Joking aside, I think the problem with arguing that texting is good or bad is that the arguments lack context, on the whole, and are framed in black and white terms. For me, the important issues are as follows:
1. It is a fact that languages change over time. If you don't believe me, try reading Chaucer's The Canterbury Tales in its original form. Shakespeare is more accessible, but not entirely problem-free. Yet despite these changes, English is still a rich, vibrant language -- probably the more so because it has gone through so many changes.
2. Language changes over geography too. Oscar Wilde said:
We have really everything in common with America nowadays except, of course, language. (ODQ)
But civilisation hasn't collapsed as a result, and the different English-speaking countries manage to understand each other reasonably well, by and large.
3. I have not done any research into this area, but I should have thought that technology, and economics, have always affected language. You only have to look at the abbreviations used in telex addresses, or in telegrams, to realise that.
I think points 1 to 3 provide a backdrop for any discussion on such matters as whether texting is a good thing or not as far as young people's literacy is concerned. But the key issues are these:
4. Are young people aware of other styles of communication? I can't believe the answer would be anything other than "of course".
5. Are they able to select the most appropriate style of communication for the audience and the circumstances?
On that last point, I don't think the solution is necessarily to teach youngsters the "obvious" things like:
Don't apply for a job using texting language.
After all, if you were going for a job that involved communicating with young people by mobile phone, I'd suggest that writing a letter of application in texting language would stand you in pretty good stead. I believe that the important thing is that people need to be aware of the different styles of language and their varying levels of formality, and to be able to make an informed and appropriate choice about which one to use.

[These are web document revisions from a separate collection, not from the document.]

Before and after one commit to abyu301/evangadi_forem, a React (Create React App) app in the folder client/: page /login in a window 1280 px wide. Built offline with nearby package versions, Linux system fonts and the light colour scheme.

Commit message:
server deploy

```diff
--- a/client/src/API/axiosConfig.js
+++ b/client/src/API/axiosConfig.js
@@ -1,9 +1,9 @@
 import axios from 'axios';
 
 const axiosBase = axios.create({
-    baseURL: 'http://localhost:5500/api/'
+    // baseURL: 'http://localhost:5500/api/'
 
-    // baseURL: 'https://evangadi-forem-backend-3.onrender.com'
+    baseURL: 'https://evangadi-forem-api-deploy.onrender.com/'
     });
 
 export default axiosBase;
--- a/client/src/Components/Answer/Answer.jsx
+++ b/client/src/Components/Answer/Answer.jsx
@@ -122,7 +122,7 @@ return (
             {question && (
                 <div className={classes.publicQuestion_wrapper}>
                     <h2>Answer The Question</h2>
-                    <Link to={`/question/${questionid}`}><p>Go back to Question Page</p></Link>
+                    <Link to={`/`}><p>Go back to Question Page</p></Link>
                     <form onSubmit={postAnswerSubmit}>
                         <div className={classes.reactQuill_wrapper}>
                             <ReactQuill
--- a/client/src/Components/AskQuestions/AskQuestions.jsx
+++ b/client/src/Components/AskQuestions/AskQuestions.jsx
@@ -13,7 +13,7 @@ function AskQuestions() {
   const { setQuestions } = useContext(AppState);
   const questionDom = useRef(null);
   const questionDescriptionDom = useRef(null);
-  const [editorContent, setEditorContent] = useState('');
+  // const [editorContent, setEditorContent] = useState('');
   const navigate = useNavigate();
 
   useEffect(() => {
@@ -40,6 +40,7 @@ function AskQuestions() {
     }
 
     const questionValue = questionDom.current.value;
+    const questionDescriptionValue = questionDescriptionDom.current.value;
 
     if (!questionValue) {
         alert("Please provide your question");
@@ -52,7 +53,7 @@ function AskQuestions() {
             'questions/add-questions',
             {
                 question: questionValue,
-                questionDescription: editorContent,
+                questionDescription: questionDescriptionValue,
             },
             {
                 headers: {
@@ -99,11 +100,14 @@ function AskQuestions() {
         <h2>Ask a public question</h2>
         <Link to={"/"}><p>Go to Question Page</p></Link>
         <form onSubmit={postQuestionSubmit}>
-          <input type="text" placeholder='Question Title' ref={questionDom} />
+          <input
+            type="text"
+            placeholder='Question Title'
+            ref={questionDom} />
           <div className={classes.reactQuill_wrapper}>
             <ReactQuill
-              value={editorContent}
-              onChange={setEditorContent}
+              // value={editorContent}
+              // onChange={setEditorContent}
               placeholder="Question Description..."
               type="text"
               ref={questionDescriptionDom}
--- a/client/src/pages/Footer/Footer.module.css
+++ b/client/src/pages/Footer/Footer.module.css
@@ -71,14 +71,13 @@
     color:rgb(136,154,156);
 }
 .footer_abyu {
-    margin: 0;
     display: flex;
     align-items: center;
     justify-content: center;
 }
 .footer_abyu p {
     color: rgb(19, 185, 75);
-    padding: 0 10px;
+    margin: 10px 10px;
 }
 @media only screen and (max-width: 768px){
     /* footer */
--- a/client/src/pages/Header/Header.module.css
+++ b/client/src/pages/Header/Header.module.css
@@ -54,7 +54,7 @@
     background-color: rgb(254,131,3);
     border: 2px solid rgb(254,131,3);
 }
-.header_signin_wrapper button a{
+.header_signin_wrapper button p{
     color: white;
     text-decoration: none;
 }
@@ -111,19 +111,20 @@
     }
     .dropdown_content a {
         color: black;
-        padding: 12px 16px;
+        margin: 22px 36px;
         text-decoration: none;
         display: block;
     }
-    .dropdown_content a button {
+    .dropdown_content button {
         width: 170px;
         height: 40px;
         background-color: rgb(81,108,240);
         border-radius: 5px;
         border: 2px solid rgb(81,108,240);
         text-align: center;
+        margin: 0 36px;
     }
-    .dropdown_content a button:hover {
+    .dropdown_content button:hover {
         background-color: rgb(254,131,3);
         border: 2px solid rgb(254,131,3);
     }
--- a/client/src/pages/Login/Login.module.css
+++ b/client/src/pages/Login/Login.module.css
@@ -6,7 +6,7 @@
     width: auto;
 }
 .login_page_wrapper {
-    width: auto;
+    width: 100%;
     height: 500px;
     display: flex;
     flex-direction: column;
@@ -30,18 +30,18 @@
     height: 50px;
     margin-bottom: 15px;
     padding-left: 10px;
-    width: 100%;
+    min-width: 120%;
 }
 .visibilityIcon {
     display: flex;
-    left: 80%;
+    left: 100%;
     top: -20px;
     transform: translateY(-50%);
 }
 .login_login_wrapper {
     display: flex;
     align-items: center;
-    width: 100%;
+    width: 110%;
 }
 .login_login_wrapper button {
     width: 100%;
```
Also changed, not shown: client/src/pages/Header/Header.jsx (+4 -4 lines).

Going back to the 13 year-old describing her summer vacation, given that the real audience for such a mundane piece of work would probably be her friends, writing it in texting language seems to me to be completely appropriate from that point of view. Where she "failed" was in not recognising that, in order to demonstrate her writing ability to her teacher, she needed to use a form of expression that her teacher would understand.
As for the title of this piece, it means:
See? I told you so, didn't I? Texting isn't so bad after all, unless you are French.
I used the texting translator to help me compose it.
And here's a lighthearted guide to texting language:
This article was originally published on 26th May 2008. It has recently been cited in Shannon Gladieux’s excellent article, How will the next generation read and write?, which looks at how texting developed, and the cultural value of such adaptations.